Written by: Karen Lo

lunch lady

2 Comments

Renee F. October 26, 2019
I make my own extract by infusing Canton ginger liqueur with a few green cardamon and vanilla pods in an old airline size Canton bottle. I haven’t got to the end of the bottle since 2007/8 because I keep dropping in more Canton and vanilla. The old soused vanilla gets removed after a few years and used in whatever calls to me...
 
judy October 23, 2019
I would never have thought of rinsing out my vanilla bottles as she suggests. Great Idea. I have tried all kinds of vanilla, and have settled primarily on Nielson-Massey Madagascar vanilla as my go to. I buy it in 32oz bottles. Takes me about a year to use up. I have strayed some to beans and paste. I do like the paste. I also have a Mexican origin vanilla in the back of my pantry. about 2 years ago the price shot up. I went on a jag, when I noticed this and bought several bottles and the cheaper rate of about $39 per bottle. then is shot up (sick vanilla beans and shortages). I bought about 8 bottles at $79 and have been hoarding them, though I have given some away. I have never been a fan of Watkins, though I used it growing up and well into early adult hood as that was all I knew. When I began to branch out, I found that there were many other versions that were much more palatable for me. I don't care for artificial and will not use white, as I think it gives an off flavor. Taste is so much a personal preference.
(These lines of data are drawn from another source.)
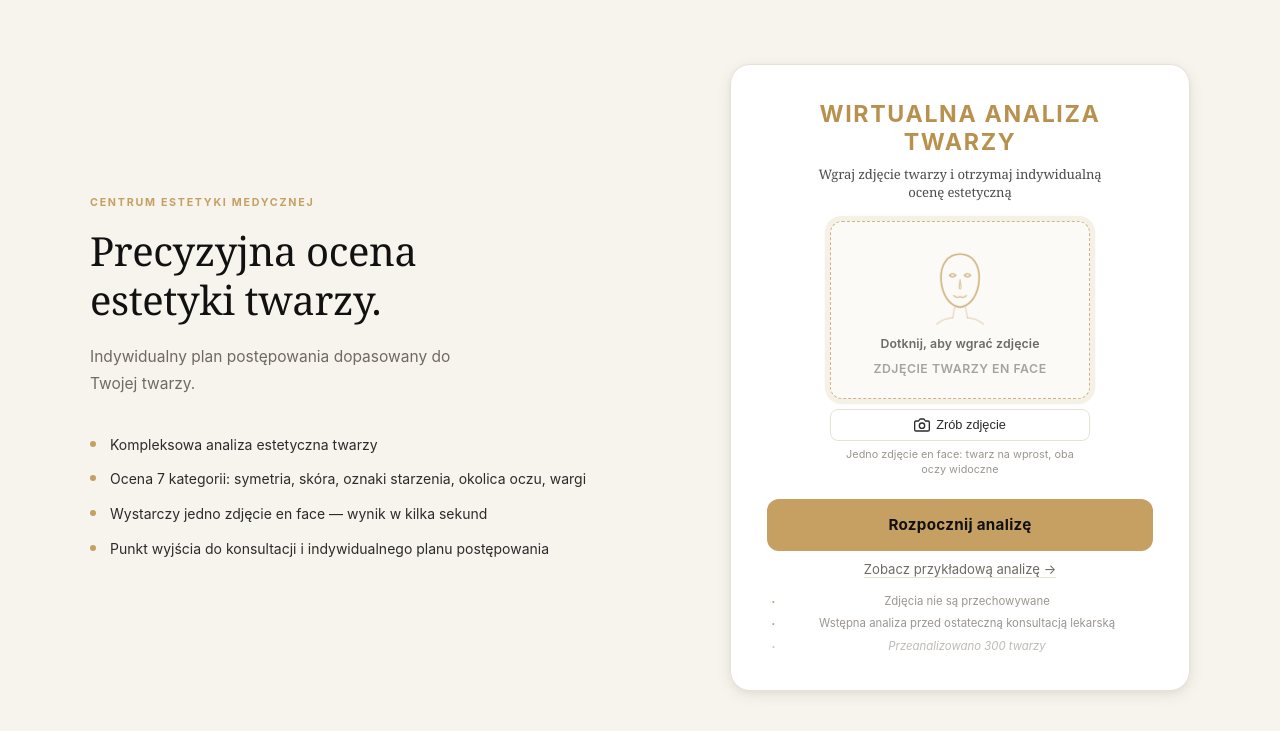
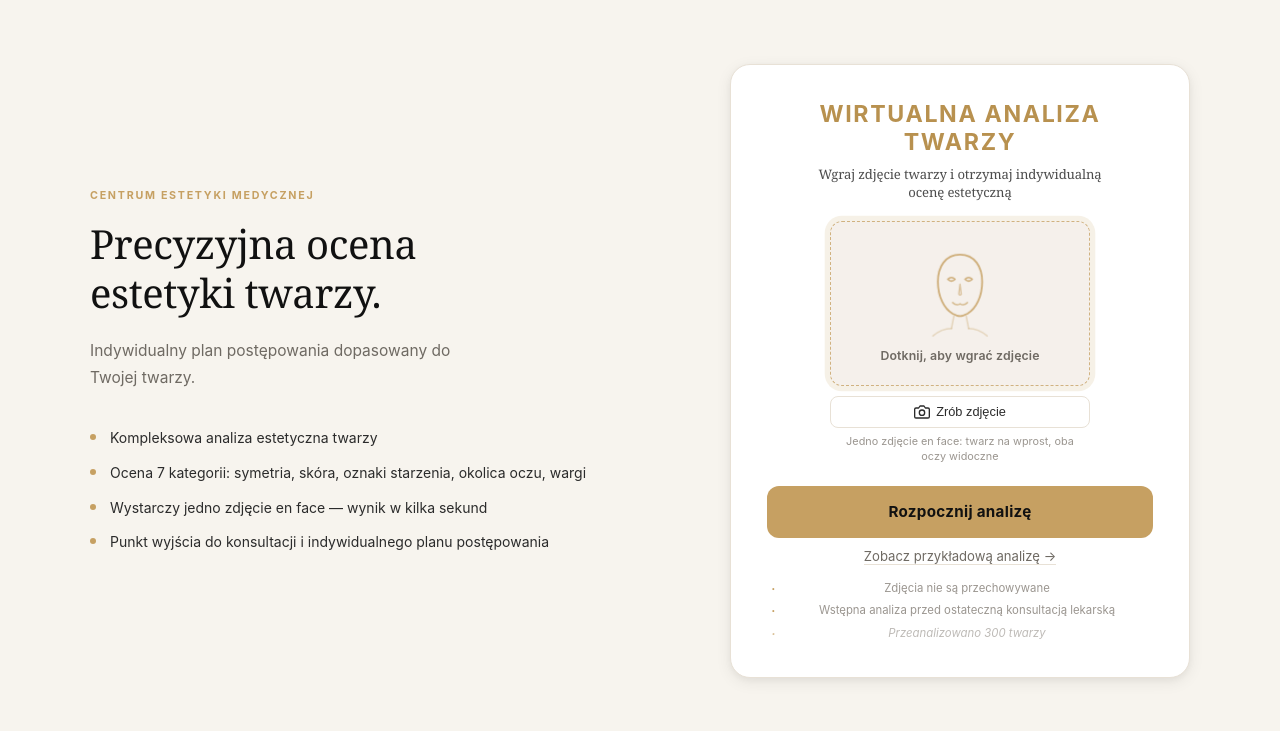
Before and after one commit to PiotrMD/face-analysis, a Flask app: page / in a window 1280 px wide. Shown: the part 87-818 px from the top of the page. Run offline with Flask 3, Linux system fonts and the light colour scheme; data that the repository does not hold is empty; some libraries are stand-ins or nearby versions.

Commit message:
Polish upload area: larger icon, warm bg, remove redundant label
Co-Authored-By: Claude Sonnet 4.6 <noreply@anthropic.com>

```diff
--- a/static/style.css
+++ b/static/style.css
@@ -362,7 +362,7 @@ body {
     padding: 28px 16px 22px;
     border: 1.5px dashed rgba(198,160,98,.55);
     border-radius: var(--r-md);
-    background: var(--bg-surface);
+    background: #f5f0eb;
     cursor: pointer;
     transition: border-color .2s, background .2s;
     min-height: 148px;
@@ -411,8 +411,8 @@ body {
 
 /* face icon in upload area */
 .upload-area__face-icon {
-    width: 76px;
-    height: 76px;
+    width: 88px;
+    height: 88px;
     color: #C6A062;
     opacity: .85;
     flex-shrink: 0;
--- a/templates/home.html
+++ b/templates/home.html
@@ -92,9 +92,6 @@
                                 </svg>
                                 <p class="upload-area__cta" id="label-en_face">
                                     {% if lang == 'en' %}Tap to upload your photo{% else %}Dotknij, aby wgrać zdjęcie{% endif %}
-                                </p>
-                                <p class="upload-area__sub">
-                                    {% if lang == 'en' %}front-facing face photo{% else %}zdjęcie twarzy en face{% endif %}
                                 </p>
                                 <span class="file-name" id="en_face_name" style="display:none;"></span>
                             </div>
```
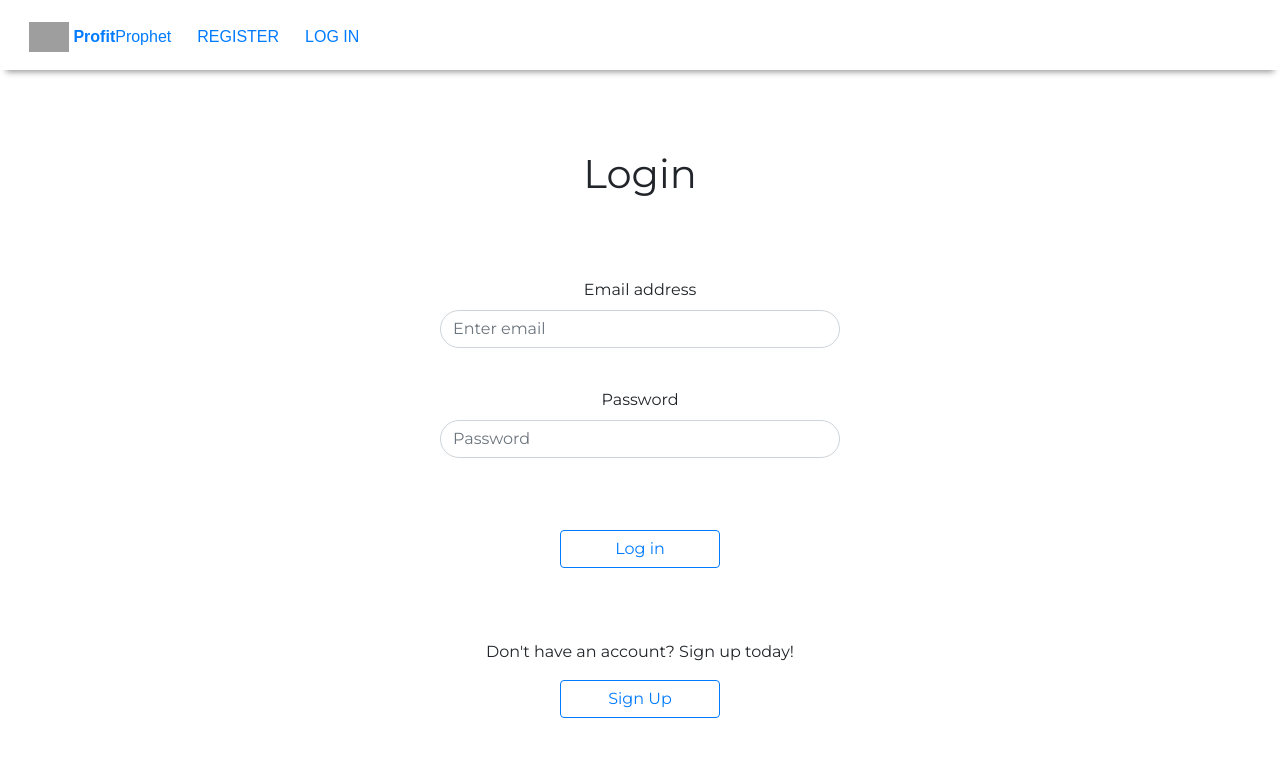
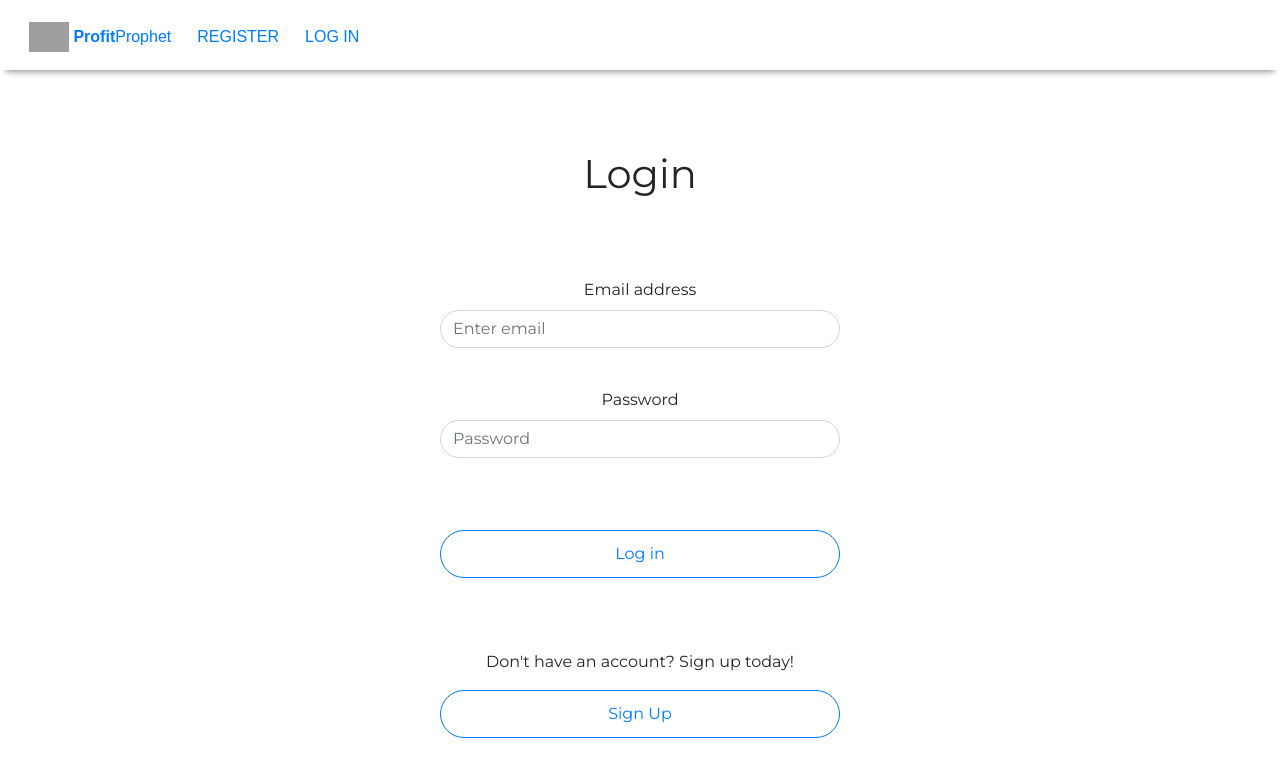
Before and after one commit to ChickanWang/ProfitProphet, a React (Create React App) app in the folder client/: page /login in a window 1280 px wide. Shown: the top 776 px of the page. Built offline with nearby package versions, Linux system fonts and the light colour scheme; grey boxes are pictures that could not be loaded.

Commit message:
Added styling

```diff
--- a/client/src/App.css
+++ b/client/src/App.css
@@ -1,5 +1,7 @@
 .loginbutton{
-  width: 20vh;
+  width: 50vh;
+  height: 6vh;
+  border-radius: 5vh;
 }
 
 .navbar{
```
Also changed, not shown: client/src/components/temp.txt (deleted).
So, if I ever do make frosting ---whichis rare, as I do not care for them, they are tinged and never completely white-- but they are delicious. Articles like this are fun to read. Thank you.